So, if XML is “just” another mark-up language, which can be adapted to suit your own needs – why is there all this fuss about XML? Well, following on from what was said about standards below, XML is undoubtedly an important development. For it is a standard for creating your own mark-up standard. Thus XML has produced off shoots such as MathML (used to mark-up up mathematical content) and WML (used to mark-up wireless content). I created my own standard to mark-up my guest book entries. On the one hand, XML is great for business since there is at last a standard for creating your own proprietary mark-up language. On the other hand, though, it is nothing new. XML is based on SGML, which has been around for a couple of decades and also enables this. SGML, however, is very complicated, whereas XML can be developed by people with little technical knowledge. Possibly this is where it’s real strength lies, since the XML structure could in principal be developed at boardroom level, leaving it’s implementation using XSLT and suchlike to the developer.
Mark-up in essence, is a way of applying meaning to content. Thus the HTML element <P> tells the browser that its contents are to be displayed as a paragraph.

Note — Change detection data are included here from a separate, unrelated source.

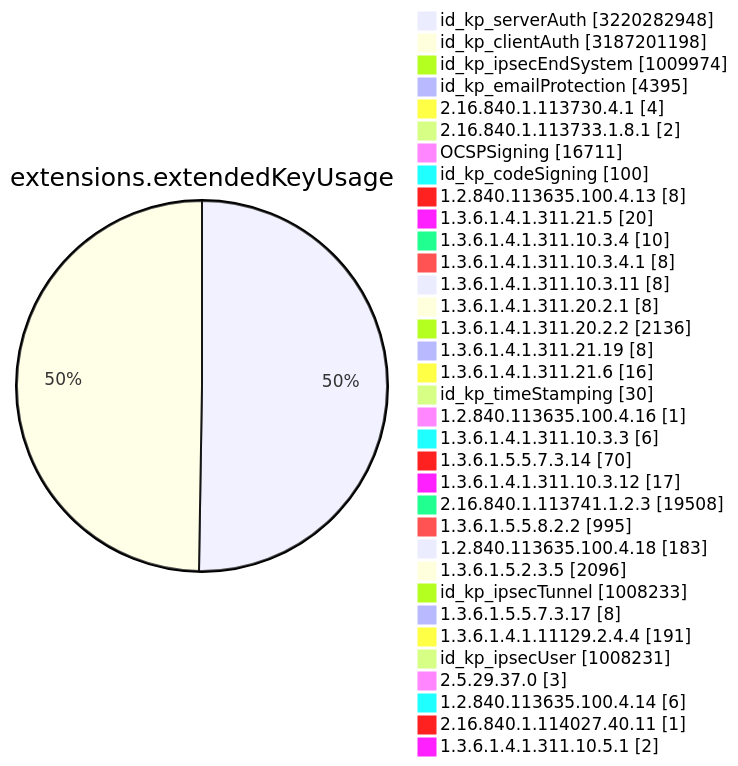
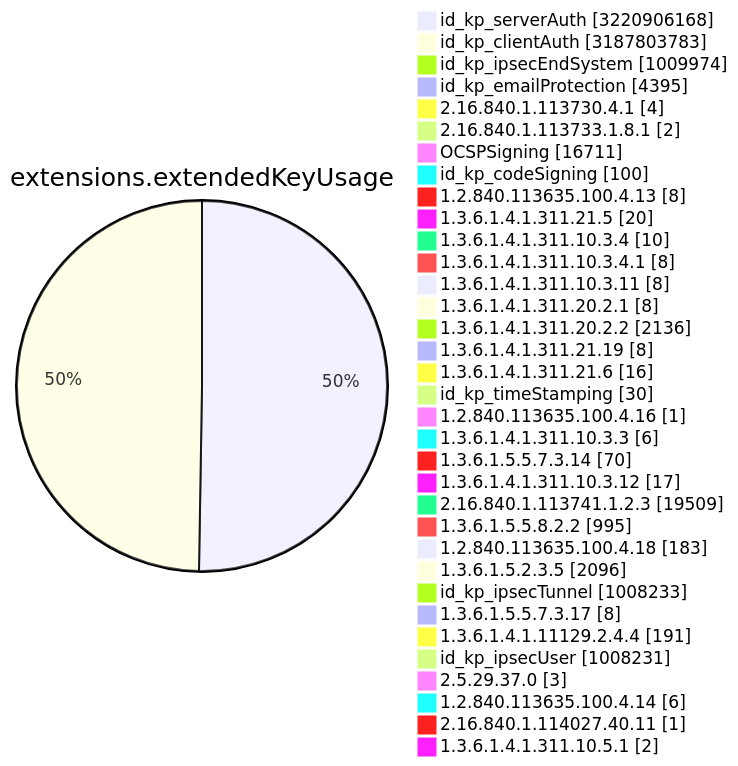
Diagram 11 of 15 in TOTAL/README.md (christiankrug/ctmonitor_visualization), drawn with Mermaid before and after one commit. The commit also changed other lines of this file, not shown here.

````diff
--- a/TOTAL/README.md
+++ b/TOTAL/README.md
@@ -4119,38 +4119,38 @@
 ```mermaid
 pie showData
 title extensions.extendedKeyUsage
-"id_kp_serverAuth" :3220282948
-"id_kp_clientAuth" :3187201198
+"id_kp_serverAuth" :3220906168
+"id_kp_clientAuth" :3187803783
 "id_kp_ipsecEndSystem" :1009974
 "id_kp_emailProtection" :4395
 "2.16.840.1.113730.4.1" :4
 "2.16.840.1.113733.1.8.1" :2
 "OCSPSigning" :16711
 "id_kp_codeSigning" :100
 "1.2.840.113635.100.4.13" :8
 "1.3.6.1.4.1.311.21.5" :20
 "1.3.6.1.4.1.311.10.3.4" :10
 "1.3.6.1.4.1.311.10.3.4.1" :8
 "1.3.6.1.4.1.311.10.3.11" :8
 "1.3.6.1.4.1.311.20.2.1" :8
 "1.3.6.1.4.1.311.20.2.2" :2136
 "1.3.6.1.4.1.311.21.19" :8
 "1.3.6.1.4.1.311.21.6" :16
 "id_kp_timeStamping" :30
 "1.2.840.113635.100.4.16" :1
 "1.3.6.1.4.1.311.10.3.3" :6
 "1.3.6.1.5.5.7.3.14" :70
 "1.3.6.1.4.1.311.10.3.12" :17
-"2.16.840.1.113741.1.2.3" :19508
+"2.16.840.1.113741.1.2.3" :19509
 "1.3.6.1.5.5.8.2.2" :995
 "1.2.840.113635.100.4.18" :183
 "1.3.6.1.5.2.3.5" :2096
 "id_kp_ipsecTunnel" :1008233
 "1.3.6.1.5.5.7.3.17" :8
 "1.3.6.1.4.1.11129.2.4.4" :191
 "id_kp_ipsecUser" :1008231
 "2.5.29.37.0" :3
 "1.2.840.113635.100.4.14" :6
 "2.16.840.1.114027.40.11" :1
 "1.3.6.1.4.1.311.10.5.1" :2
 ```
````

And all systems that understand HTML will know this. However business has been exchanging information for years without the need for XML. Thus whilst XML is undoubtedly very useful for business, it is essentially nothing new or at least not that revolutionary. A company could come up with its own format for defining content and happily use this instead of XML. Of course if interacting with other companies it would have to explain its format, but with XML businesses also have to agree on the structure of their XML document, before information can be reliably exchanged.
If you have read this far you may well get the impression that I am a little skeptical about XML. This is not quite true. I believe XML is a very powerful tool for making business interactions a lot easier and more standardized. What I am skeptical about, though, is much of the hype I have read about XML, the worst of which is along the lines of “XML will empower computers to do business by themselves”. Let’s get one thing straight, XML cannot and never will do such a thing. Either I am completely missing the point or there’s a lot of rubbish being written about XML by people who should know better. The problem which this creates is that people who have no reason to know better believe the hype and expect XML to do things it cannot do.
In XML, the program interpreting the XML code, whilst being able to determine whether the XML is correct through the DTD and how to display the content using XSLT, can have no idea about the actual meaning of the information it is handling. Thus, whilst an XML interpreter may be able to correctly display a tag such as <ADDRESS> and will be able to determine that the an element of type ADDRESS can contain other elements such as <POSTCODE>, <STREET> and <CITY>, it has no way of knowing that an address is the location of someone’s home or office. Of course it may well know what to do with the data because the businesses exchanging the data have previously agreed what these tags are for. However, the sort of thing described above implies that I can write my own XML file, say about aerodynamics, and send it to any XML interpreter. This will, upon processing the file, know that my <LIFT> tag refers to the aerodynamic upward force generated by a suitably shaped wing, and not to a cabin enabling vertical movement in a large building. This is what I understand by the claim, “XML will empower computers to do business by themselves”. XML cannot and never will be able to this.